She said the QEUH campus is “one of largest healthcare facilities in Europe”, taking in a large volume of patients and noting the continued problems with infection control

It comes after external advisors reviewed the hospital facilities and the environmental impact of the design and construction of the complex.

The legal measures are still to be approved by the full board, which is currently meeting.

A decision to take legal action would mean the health board cannot publish the findings of its external technical advisors.

Anas Sarwar, Labour MSP for Glasgow who recently highlighted fresh cases of infection leaked to him by a whistleblower, called on the health board to take responsibility for the hospital.
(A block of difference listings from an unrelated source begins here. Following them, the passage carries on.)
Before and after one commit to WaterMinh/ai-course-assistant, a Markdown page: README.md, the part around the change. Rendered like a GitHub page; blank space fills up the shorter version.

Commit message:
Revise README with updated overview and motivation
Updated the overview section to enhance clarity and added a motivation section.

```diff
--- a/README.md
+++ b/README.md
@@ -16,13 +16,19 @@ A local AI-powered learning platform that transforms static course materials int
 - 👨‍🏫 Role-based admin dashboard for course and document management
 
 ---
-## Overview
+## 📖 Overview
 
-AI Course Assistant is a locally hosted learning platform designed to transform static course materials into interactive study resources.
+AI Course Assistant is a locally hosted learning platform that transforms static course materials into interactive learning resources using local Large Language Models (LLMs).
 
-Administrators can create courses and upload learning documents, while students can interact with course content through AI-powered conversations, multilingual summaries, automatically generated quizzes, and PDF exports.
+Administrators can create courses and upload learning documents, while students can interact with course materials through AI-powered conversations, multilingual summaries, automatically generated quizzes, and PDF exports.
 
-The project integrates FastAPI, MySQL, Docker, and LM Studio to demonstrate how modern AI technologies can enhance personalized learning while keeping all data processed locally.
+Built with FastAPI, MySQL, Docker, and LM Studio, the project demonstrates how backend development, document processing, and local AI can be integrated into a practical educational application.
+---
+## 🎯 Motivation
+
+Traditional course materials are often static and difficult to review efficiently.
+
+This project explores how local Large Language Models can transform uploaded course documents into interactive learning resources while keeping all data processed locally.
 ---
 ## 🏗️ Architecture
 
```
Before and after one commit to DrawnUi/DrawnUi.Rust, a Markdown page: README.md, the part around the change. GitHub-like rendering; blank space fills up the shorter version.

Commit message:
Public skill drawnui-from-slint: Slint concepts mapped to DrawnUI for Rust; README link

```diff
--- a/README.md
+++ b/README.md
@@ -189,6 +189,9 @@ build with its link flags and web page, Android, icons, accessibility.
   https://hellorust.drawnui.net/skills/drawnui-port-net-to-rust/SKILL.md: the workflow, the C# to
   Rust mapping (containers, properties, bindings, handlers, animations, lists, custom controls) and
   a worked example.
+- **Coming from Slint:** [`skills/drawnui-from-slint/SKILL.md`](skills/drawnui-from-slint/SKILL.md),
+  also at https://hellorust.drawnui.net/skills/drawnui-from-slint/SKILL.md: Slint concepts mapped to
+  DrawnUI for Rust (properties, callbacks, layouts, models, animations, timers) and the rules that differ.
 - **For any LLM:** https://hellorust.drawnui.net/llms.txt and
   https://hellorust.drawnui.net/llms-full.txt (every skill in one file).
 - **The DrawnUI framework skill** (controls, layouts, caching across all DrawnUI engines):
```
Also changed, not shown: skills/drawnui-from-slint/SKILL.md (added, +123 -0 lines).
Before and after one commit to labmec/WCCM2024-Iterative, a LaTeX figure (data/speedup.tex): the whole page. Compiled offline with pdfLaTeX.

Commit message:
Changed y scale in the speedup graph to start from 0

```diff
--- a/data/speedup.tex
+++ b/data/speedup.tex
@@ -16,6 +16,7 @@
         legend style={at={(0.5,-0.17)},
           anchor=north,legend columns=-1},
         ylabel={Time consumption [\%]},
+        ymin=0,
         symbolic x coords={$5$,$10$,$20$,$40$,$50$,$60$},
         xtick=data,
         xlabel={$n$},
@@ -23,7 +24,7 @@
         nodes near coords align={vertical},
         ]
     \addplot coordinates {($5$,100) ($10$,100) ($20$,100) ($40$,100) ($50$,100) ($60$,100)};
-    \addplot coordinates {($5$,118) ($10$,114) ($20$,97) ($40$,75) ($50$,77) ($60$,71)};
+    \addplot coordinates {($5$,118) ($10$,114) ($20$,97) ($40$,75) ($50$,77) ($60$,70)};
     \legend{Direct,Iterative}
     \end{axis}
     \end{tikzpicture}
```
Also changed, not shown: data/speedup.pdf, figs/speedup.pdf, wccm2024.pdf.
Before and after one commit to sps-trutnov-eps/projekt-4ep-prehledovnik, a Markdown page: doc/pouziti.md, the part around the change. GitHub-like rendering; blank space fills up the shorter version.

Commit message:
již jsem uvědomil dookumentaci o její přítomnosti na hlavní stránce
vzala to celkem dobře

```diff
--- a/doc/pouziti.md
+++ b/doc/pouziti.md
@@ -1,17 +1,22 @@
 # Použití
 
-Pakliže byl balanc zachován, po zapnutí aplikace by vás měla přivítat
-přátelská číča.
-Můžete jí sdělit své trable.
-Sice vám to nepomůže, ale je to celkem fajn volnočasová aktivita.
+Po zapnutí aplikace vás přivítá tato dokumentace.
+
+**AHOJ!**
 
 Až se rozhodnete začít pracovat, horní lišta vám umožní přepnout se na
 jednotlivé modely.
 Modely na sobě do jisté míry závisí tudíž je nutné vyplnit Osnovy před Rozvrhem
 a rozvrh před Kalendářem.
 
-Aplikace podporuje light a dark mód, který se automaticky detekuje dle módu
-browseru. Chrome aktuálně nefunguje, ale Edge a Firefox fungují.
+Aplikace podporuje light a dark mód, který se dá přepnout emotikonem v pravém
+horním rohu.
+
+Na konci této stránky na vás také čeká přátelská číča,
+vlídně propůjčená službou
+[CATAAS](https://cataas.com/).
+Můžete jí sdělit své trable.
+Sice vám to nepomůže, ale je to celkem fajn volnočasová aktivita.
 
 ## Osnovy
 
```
He said: “This hospital was commissioned by the health board, the building was overseen by the health board, it was signed off by the health board despite warnings about the high risk of infection, it was opened by the health board, and the infections scandal was subsequently covered up by the health board.

“If senior managers are now accepting there were problems with the hospital, who is going to take responsibility for opening it and putting patients at risk? 

“At the heart of this scandal is not a contractual arrangement, but a catalogue of failings and a cover-up by hospital managers which led to a child losing their life.”

NHS GGC chief executive Jane Grant said in a statement: “Having sought independent legal advice, we can confirm the board today has agreed to pursue legal action.”